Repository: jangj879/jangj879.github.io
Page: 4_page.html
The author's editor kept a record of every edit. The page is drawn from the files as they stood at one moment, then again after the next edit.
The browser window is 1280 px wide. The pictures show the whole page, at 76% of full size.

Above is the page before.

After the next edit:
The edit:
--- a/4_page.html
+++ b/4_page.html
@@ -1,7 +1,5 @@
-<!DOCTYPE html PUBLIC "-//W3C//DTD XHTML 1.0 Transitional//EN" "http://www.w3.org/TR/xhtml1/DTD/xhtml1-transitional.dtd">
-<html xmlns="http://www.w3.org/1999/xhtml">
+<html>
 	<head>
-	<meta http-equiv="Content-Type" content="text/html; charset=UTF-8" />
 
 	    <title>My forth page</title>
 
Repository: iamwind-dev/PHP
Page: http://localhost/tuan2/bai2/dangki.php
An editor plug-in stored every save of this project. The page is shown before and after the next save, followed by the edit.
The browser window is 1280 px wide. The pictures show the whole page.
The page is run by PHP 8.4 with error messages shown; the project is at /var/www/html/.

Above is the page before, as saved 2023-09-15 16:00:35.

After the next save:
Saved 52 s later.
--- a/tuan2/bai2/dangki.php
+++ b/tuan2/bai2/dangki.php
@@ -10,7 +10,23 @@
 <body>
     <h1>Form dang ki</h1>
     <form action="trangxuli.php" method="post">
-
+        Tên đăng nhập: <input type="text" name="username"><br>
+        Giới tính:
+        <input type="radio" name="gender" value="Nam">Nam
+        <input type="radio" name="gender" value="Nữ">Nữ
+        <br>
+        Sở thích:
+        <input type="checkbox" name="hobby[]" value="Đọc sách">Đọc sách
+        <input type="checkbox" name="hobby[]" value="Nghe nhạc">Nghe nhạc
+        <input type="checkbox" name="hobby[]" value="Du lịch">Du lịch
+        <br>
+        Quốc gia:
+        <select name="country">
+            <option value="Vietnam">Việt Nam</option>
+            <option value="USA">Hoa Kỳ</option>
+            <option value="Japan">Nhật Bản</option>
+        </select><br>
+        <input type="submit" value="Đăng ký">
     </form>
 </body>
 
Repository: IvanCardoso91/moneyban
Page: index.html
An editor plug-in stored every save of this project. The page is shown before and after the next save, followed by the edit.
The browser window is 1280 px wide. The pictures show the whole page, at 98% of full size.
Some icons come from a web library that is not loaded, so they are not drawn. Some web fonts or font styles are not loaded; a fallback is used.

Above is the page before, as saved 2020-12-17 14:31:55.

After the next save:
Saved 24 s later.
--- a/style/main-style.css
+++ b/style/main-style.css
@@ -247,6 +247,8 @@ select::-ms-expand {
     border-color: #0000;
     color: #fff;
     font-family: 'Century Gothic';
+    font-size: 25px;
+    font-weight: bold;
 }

WORK REQUIRED. Every line in the records above that has "gender" counts once. Give the total and nothing else.

SOLUTION TO THE EXERCISE. 2